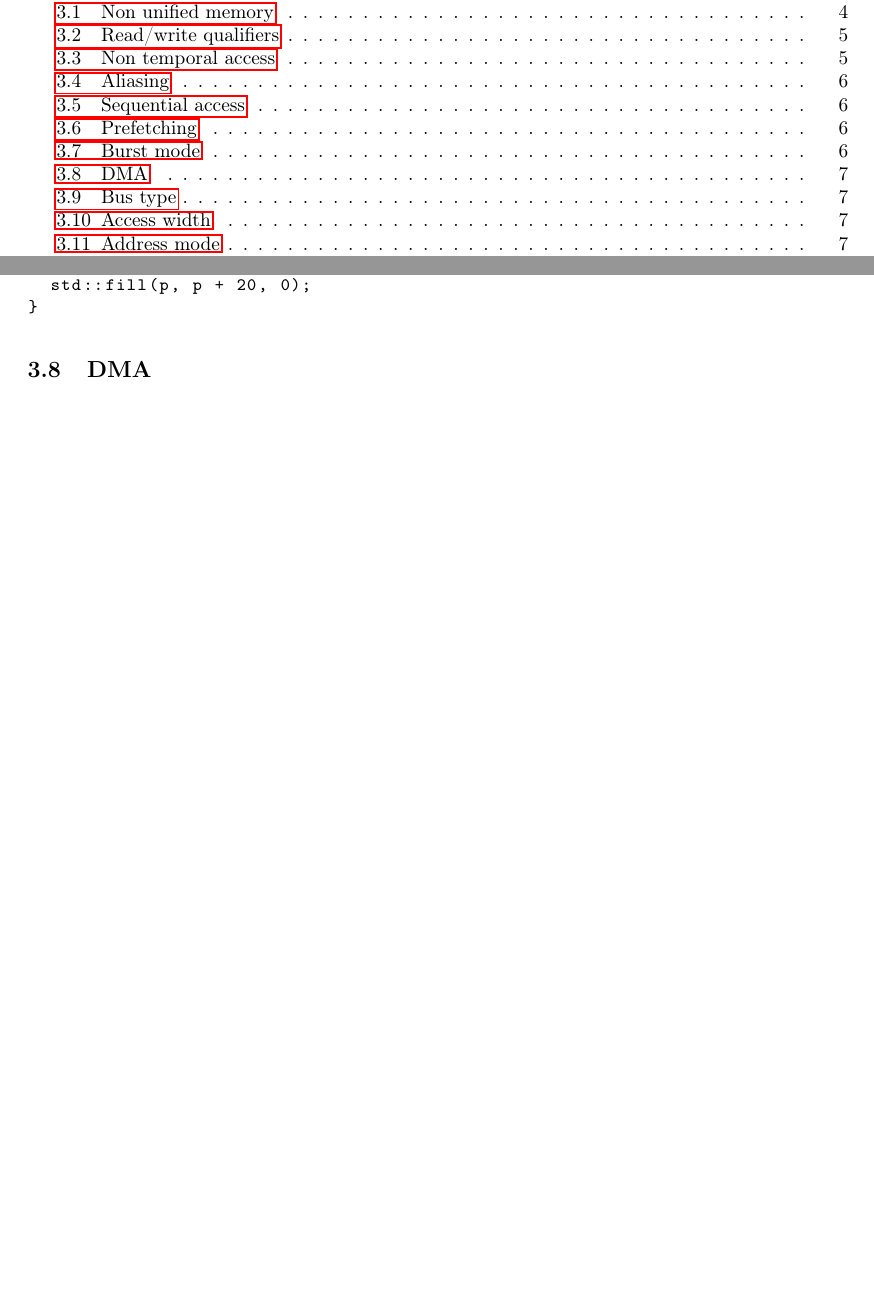
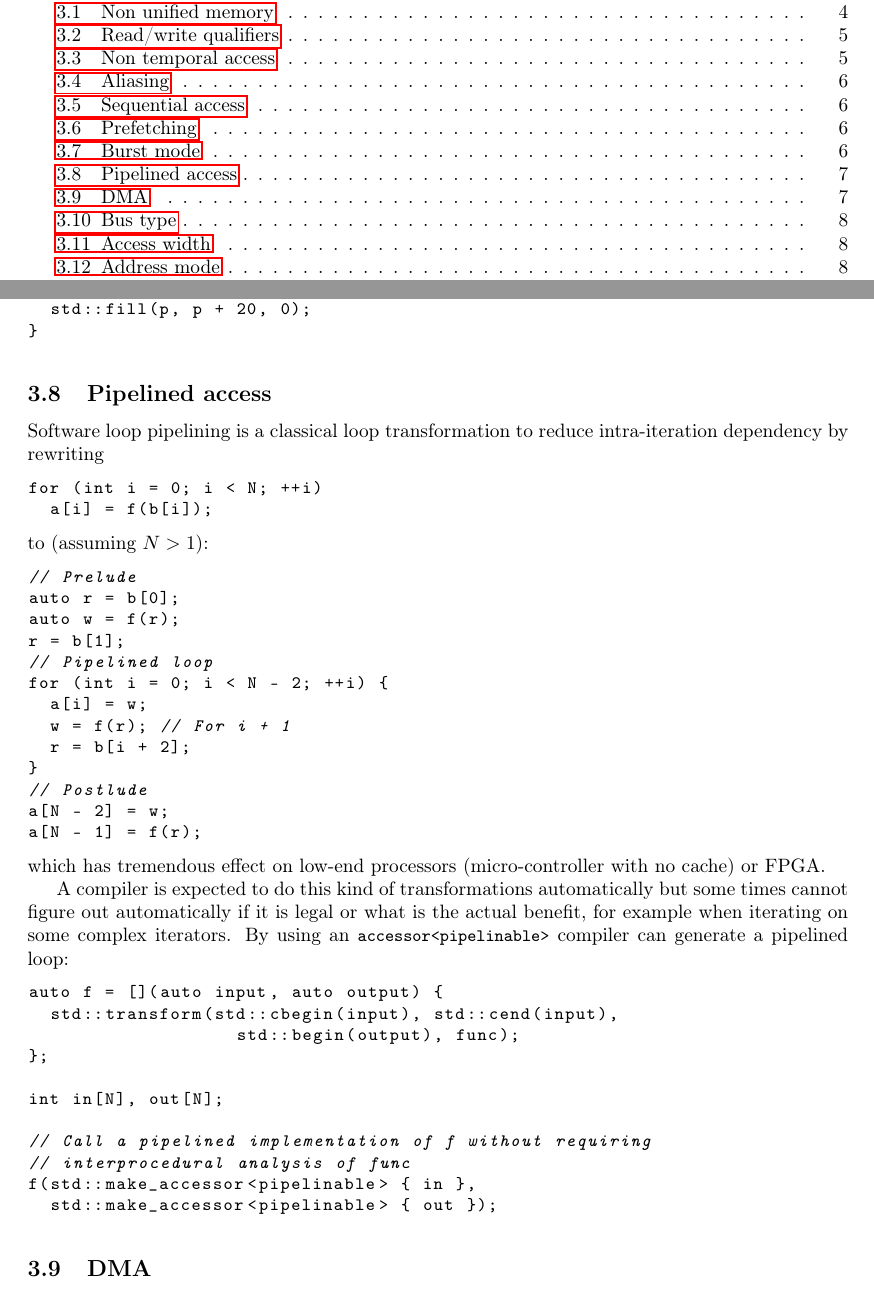
Before and after one commit to keryell/accessors, a LaTeX paper (accessors.tex): two parts of pages 2 and 7 of 12, joined at a grey line, cut so that both start at the same text, the shorter picture padded with empty space. Compiled offline with pdfLaTeX.

Commit message:
Add example of pipelinable accessor

```diff
--- a/accessors.tex
+++ b/accessors.tex
@@ -408,6 +408,54 @@ for (int i = 0; i != N; ++i) {
 \end{lstlisting}
 
 
+\subsection{Pipelined access}
+\label{sec:pipelined-access}
+
+Software loop pipelining is a classical loop transformation to reduce
+intra-iteration dependency by rewriting
+\begin{lstlisting}
+for (int i = 0; i < N; ++i)
+  a[i] = f(b[i]);
+\end{lstlisting}
+to (assuming $N > 1$):
+\begin{lstlisting}
+// Prelude
+auto r = b[0];
+auto w = f(r);
+r = b[1];
+// Pipelined loop
+for (int i = 0; i < N - 2; ++i) {
+  a[i] = w;
+  w = f(r); // For i + 1
+  r = b[i + 2];
+}
+// Postlude
+a[N - 2] = w;
+a[N - 1] = f(r);
+\end{lstlisting}
+which has tremendous effect on low-end processors (micro-controller
+with no cache) or FPGA.
+
+A compiler is expected to do this kind of transformations
+automatically but some times cannot figure out automatically if it is
+legal or what is the actual benefit, for example when iterating on
+some complex iterators. By using an \lstinline|accessor<pipelinable>|
+compiler can generate a pipelined loop:
+\begin{lstlisting}
+auto f = [](auto input, auto output) {
+  std::transform(std::cbegin(input), std::cend(input),
+                   std::begin(output), func);
+};
+
+int in[N], out[N];
+
+// Call a pipelined implementation of f without requiring
+// interprocedural analysis of func
+f(std::make_accessor<pipelinable> { in },
+  std::make_accessor<pipelinable> { out });
+\end{lstlisting}
+
+
 \subsection{DMA}
 \label{sec:dma}
 
```
Also changed, not shown: accessors.tex (4 more changed lines).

**Activity:**
Retype the listing exactly. Skip every picture.

**Result for this exercise:**
Before and after one commit to keryell/accessors, a LaTeX paper (accessors.tex): two parts of pages 2 and 7 of 12, joined at a grey line, cut so that both start at the same text, the shorter picture padded with empty space. Compiled offline with pdfLaTeX.

Commit message:
Add example of pipelinable accessor

```diff
--- a/accessors.tex
+++ b/accessors.tex
@@ -408,6 +408,54 @@ for (int i = 0; i != N; ++i) {
 \end{lstlisting}
 
 
+\subsection{Pipelined access}
+\label{sec:pipelined-access}
+
+Software loop pipelining is a classical loop transformation to reduce
+intra-iteration dependency by rewriting
+\begin{lstlisting}
+for (int i = 0; i < N; ++i)
+  a[i] = f(b[i]);
+\end{lstlisting}
+to (assuming $N > 1$):
+\begin{lstlisting}
+// Prelude
+auto r = b[0];
+auto w = f(r);
+r = b[1];
+// Pipelined loop
+for (int i = 0; i < N - 2; ++i) {
+  a[i] = w;
+  w = f(r); // For i + 1
+  r = b[i + 2];
+}
+// Postlude
+a[N - 2] = w;
+a[N - 1] = f(r);
+\end{lstlisting}
+which has tremendous effect on low-end processors (micro-controller
+with no cache) or FPGA.
+
+A compiler is expected to do this kind of transformations
+automatically but some times cannot figure out automatically if it is
+legal or what is the actual benefit, for example when iterating on
+some complex iterators. By using an \lstinline|accessor<pipelinable>|
+compiler can generate a pipelined loop:
+\begin{lstlisting}
+auto f = [](auto input, auto output) {
+  std::transform(std::cbegin(input), std::cend(input),
+                   std::begin(output), func);
+};
+
+int in[N], out[N];
+
+// Call a pipelined implementation of f without requiring
+// interprocedural analysis of func
+f(std::make_accessor<pipelinable> { in },
+  std::make_accessor<pipelinable> { out });
+\end{lstlisting}
+
+
 \subsection{DMA}
 \label{sec:dma}
 
```
Also changed, not shown: accessors.tex (4 more changed lines).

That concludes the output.